This ordinance only affects new buildings where an electric alternative is available. Buildings still must be constructed with the capability to be electrified when the technology becomes available. Cooking appliances in restaurants and institutional kitchens are exempt from the ordinance.
Alelia Parenteau is the city’s energy and climate manager. She said energy use accounts for about 39 percent of Santa Barbara’s greenhouse gas emissions. Of that, close to all of it is related to building energy use, split almost equally between electricity and natural gas.
Parenteau said this ordinance is meant to help achieve the city’s 2035 carbon neutrality goal. She said Santa Barbara needs to act defensively against the impacts of climate change because the city is especially vulnerable to sea level rise and wildfire, which are exacerbated by the climate crisis.

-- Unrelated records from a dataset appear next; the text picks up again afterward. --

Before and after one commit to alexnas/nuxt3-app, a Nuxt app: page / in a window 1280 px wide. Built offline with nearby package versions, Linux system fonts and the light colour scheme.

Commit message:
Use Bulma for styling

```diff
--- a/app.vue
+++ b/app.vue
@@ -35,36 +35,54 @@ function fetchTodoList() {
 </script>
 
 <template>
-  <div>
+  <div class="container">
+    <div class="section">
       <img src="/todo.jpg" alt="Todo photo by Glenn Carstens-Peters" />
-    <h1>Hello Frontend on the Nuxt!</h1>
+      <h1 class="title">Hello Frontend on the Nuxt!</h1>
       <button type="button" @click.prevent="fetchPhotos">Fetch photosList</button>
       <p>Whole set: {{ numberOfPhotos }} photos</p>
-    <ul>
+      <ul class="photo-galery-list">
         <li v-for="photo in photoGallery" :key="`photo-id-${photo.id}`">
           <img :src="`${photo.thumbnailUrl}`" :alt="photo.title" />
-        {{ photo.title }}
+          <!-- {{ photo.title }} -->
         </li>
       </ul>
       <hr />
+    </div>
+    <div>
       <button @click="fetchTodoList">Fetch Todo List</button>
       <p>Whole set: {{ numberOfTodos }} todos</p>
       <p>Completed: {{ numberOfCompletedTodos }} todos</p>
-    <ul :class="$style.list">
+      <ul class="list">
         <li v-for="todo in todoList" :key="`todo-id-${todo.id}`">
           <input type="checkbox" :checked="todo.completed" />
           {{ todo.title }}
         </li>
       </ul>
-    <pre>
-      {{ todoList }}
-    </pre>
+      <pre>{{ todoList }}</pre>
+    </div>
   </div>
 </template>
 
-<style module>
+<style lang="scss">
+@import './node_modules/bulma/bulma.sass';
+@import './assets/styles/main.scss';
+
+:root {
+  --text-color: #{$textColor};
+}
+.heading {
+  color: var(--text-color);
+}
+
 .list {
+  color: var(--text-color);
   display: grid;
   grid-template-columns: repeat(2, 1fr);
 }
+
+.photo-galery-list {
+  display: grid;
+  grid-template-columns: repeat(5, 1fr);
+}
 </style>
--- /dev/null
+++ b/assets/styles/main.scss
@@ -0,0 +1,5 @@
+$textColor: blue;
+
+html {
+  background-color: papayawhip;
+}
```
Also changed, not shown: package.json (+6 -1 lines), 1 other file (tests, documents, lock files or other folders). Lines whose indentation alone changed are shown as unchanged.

She said although the city is fairly built up without many new buildings being constructed locally, adopting this change will have major impacts.
“Every new building locks in future emissions for decades to come,” Parenteau said. “These are long term assets and we have an opportunity to avoid those emissions in the future which is a prudent approach when we’re trying to get to zero.”
Santa Barbara is also joining more than 46 other cities across the state that have already made similar commitments. Parenteau said this sends a signal to the electricity industry to invest in the necessary technologies for the market.
Members of the public expressed concern about whether the electric grid could handle this increase in electrification but Parenteau said the city’s phased approach over time will allow for the transition.
Council members Mike Jordan and Meagan Harmon expressed support for the ordinance, echoing the need to address a sustainable future.
“Philosophically, in the way we want to generate our heat, generate our energy, this is clearly the path we need to go,” Jordan said.
“I’ve often been asked lately, ‘How are we, as a city, going to effectuate our really aspirational climate goals?’ And this is one of those ways,” Harmon said.
Parenteau said existing buildings, including additions and remodels, are not required to comply with the change. But the city plans to create a series of incentives and educational programs to encourage owners of already existing buildings to move away from natural gas.